### Task statement
Starting at the top line, print the entries below exactly as they are and skip every picture.

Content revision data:
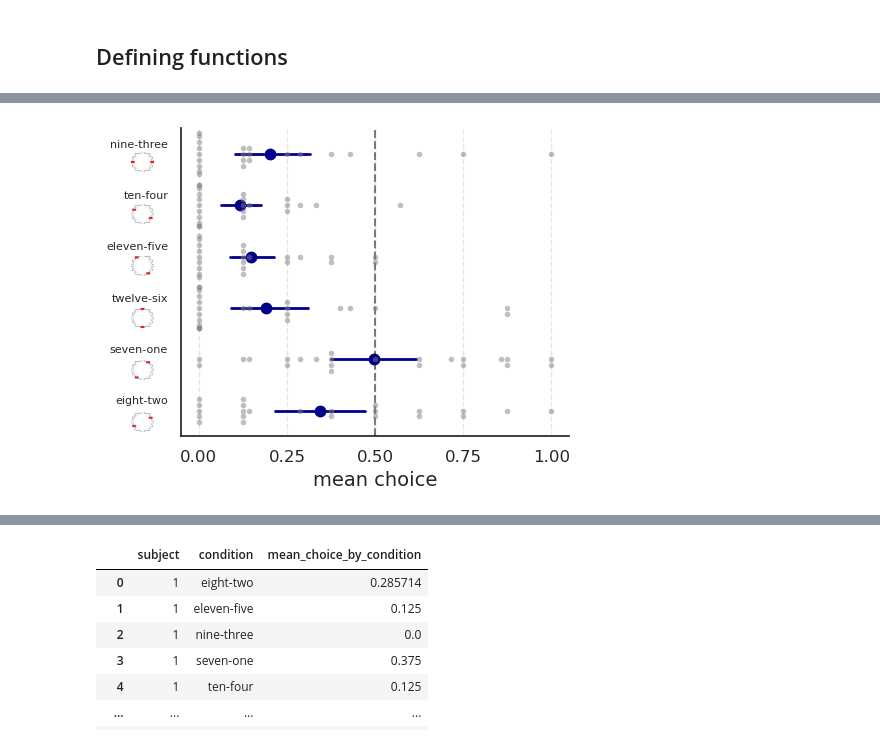
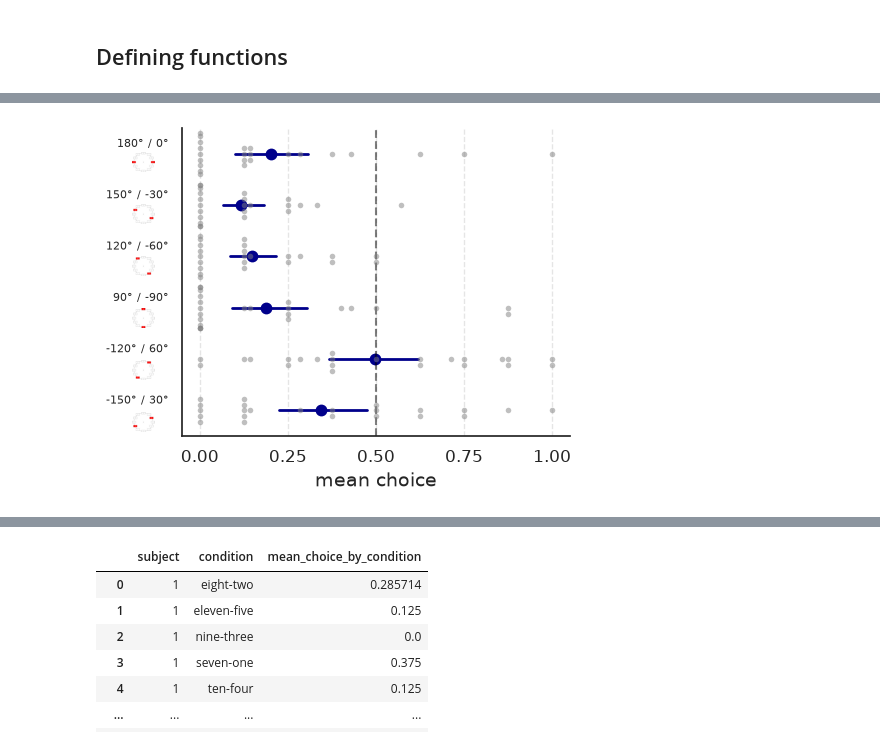
Before and after one commit to s-ccs/project_leftrightbias, a Jupyter notebook: code/scripts/DiagonalBias.ipynb, the cells around one changed output, grey strips where cells are left out. Drawn from its saved outputs; the diff is of its cells as text; code cells hidden in the pictures.

```diff
--- a/code/scripts/DiagonalBias.ipynb
+++ b/code/scripts/DiagonalBias.ipynb
@@ -334,14 +357,26 @@ plt.show()
 # %%
 import matplotlib
 # Define the correct order for the conditions based on the dataframe
-condition_order = ['nine-three', 'ten-four', 'eleven-five', 'twelve-six', 'seven-one', 'eight-two']
+#condition_order = ['nine-three', 'ten-four', 'eleven-five', 'twelve-six', 'seven-one', 'eight-two']
 
+
+rename_dict = {
+    'nine-three': "180° / 0°",
+    'ten-four': "150° / -30°",
+    'eleven-five': "120° / -60°",
+    'twelve-six': "90° / -90°",
+    'seven-one': "-120° / 60°",
+    'eight-two': "-150° / 30°"
+}
+
+condition_order = ["180° / 0°", "150° / -30°", "120° / -60°", "90° / -90°", "-120° / 60°", "-150° / 30°"]
+mean_choice_by_subject_condition["condition_number"] = [rename_dict[m] for m in mean_choice_by_subject_condition.condition]
 # Create the figure
-plt.figure(figsize=(5, 4))
+fig = plt.figure(figsize=(5, 4))
 
 # Pointplot for mean values with confidence intervals
 sns.pointplot(data=mean_choice_by_subject_condition,
-              y='condition',
+              y='condition_number',
               x='mean_choice_by_condition',
               order=condition_order,
               estimator='mean',
@@ -354,7 +389,7 @@ sns.pointplot(data=mean_choice_by_subject_condition,
 
 # Swarmplot to show individual data points (flipped axes)
 sns.swarmplot(data=mean_choice_by_subject_condition,
-              y='condition',
+              y='condition_number',
               x='mean_choice_by_condition',
               order=condition_order,
               color='gray',
@@ -384,32 +419,32 @@ offset = matplotlib.transforms.ScaledTranslation(dx, dy, fig.dpi_scale_trans)
 # apply offset transform to all x ticklabels.
 for label in plt.gca().yaxis.get_majorticklabels():
     label.set_transform(label.get_transform() + offset)
 
 
 
 
 
 # Show the plot
 #plt.gca().set_yticklabels(["          "])
 import matplotlib.image as mpimg
-xl, yl, xh, yh=np.array(plt.gca().get_position()).ravel()
+xl, yl, xh, yh=plt.gca().get_position().extents #.ravel()
 w=xh-xl
 h=yh-yl
 xp=xl-0.1*w #if replace '0' label, can also be calculated systematically using xlim()
 size=0.05
 
 
 for (c,hei) in zip([9,10,11,12,7,8],np.linspace(0.11,0.76,6)):
     img=mpimg.imread(f'assets/clock_{c}.png')
 
     ax1=plt.gcf().add_axes([xp-size*0.5, yh-hei, size, size]) # 0.11 : 0.76
     ax1.axison = False
     imgplot = ax1.imshow(img)#transform=plt.gca().transAxes)
 
 
 plt.savefig(os.path.join('..','..','typst-paper',date_str+'_choice.svg'),bbox_inches = "tight")
 
 #plt.show()
 #plt.imshow(img)
 # %% [output]
-[figure, old version]
+[figure, new version]
```
Also changed, not shown: parts of 12 cells of this notebook, 5 other files.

### Exercise response
Before and after one commit to s-ccs/project_leftrightbias, a Jupyter notebook: code/scripts/DiagonalBias.ipynb, the cells around one changed output, grey strips where cells are left out. Drawn from its saved outputs; the diff is of its cells as text; code cells hidden in the pictures.

```diff
--- a/code/scripts/DiagonalBias.ipynb
+++ b/code/scripts/DiagonalBias.ipynb
@@ -334,14 +357,26 @@ plt.show()
 # %%
 import matplotlib
 # Define the correct order for the conditions based on the dataframe
-condition_order = ['nine-three', 'ten-four', 'eleven-five', 'twelve-six', 'seven-one', 'eight-two']
+#condition_order = ['nine-three', 'ten-four', 'eleven-five', 'twelve-six', 'seven-one', 'eight-two']
 
+
+rename_dict = {
+    'nine-three': "180° / 0°",
+    'ten-four': "150° / -30°",
+    'eleven-five': "120° / -60°",
+    'twelve-six': "90° / -90°",
+    'seven-one': "-120° / 60°",
+    'eight-two': "-150° / 30°"
+}
+
+condition_order = ["180° / 0°", "150° / -30°", "120° / -60°", "90° / -90°", "-120° / 60°", "-150° / 30°"]
+mean_choice_by_subject_condition["condition_number"] = [rename_dict[m] for m in mean_choice_by_subject_condition.condition]
 # Create the figure
-plt.figure(figsize=(5, 4))
+fig = plt.figure(figsize=(5, 4))
 
 # Pointplot for mean values with confidence intervals
 sns.pointplot(data=mean_choice_by_subject_condition,
-              y='condition',
+              y='condition_number',
               x='mean_choice_by_condition',
               order=condition_order,
               estimator='mean',
@@ -354,7 +389,7 @@ sns.pointplot(data=mean_choice_by_subject_condition,
 
 # Swarmplot to show individual data points (flipped axes)
 sns.swarmplot(data=mean_choice_by_subject_condition,
-              y='condition',
+              y='condition_number',
               x='mean_choice_by_condition',
               order=condition_order,
               color='gray',
@@ -384,32 +419,32 @@ offset = matplotlib.transforms.ScaledTranslation(dx, dy, fig.dpi_scale_trans)
 # apply offset transform to all x ticklabels.
 for label in plt.gca().yaxis.get_majorticklabels():
     label.set_transform(label.get_transform() + offset)
 
 
 
 
 
 # Show the plot
 #plt.gca().set_yticklabels(["          "])
 import matplotlib.image as mpimg
-xl, yl, xh, yh=np.array(plt.gca().get_position()).ravel()
+xl, yl, xh, yh=plt.gca().get_position().extents #.ravel()
 w=xh-xl
 h=yh-yl
 xp=xl-0.1*w #if replace '0' label, can also be calculated systematically using xlim()
 size=0.05
 
 
 for (c,hei) in zip([9,10,11,12,7,8],np.linspace(0.11,0.76,6)):
     img=mpimg.imread(f'assets/clock_{c}.png')
 
     ax1=plt.gcf().add_axes([xp-size*0.5, yh-hei, size, size]) # 0.11 : 0.76
     ax1.axison = False
     imgplot = ax1.imshow(img)#transform=plt.gca().transAxes)
 
 
 plt.savefig(os.path.join('..','..','typst-paper',date_str+'_choice.svg'),bbox_inches = "tight")
 
 #plt.show()
 #plt.imshow(img)
 # %% [output]
-[figure, old version]
+[figure, new version]
```
Also changed, not shown: parts of 12 cells of this notebook, 5 other files.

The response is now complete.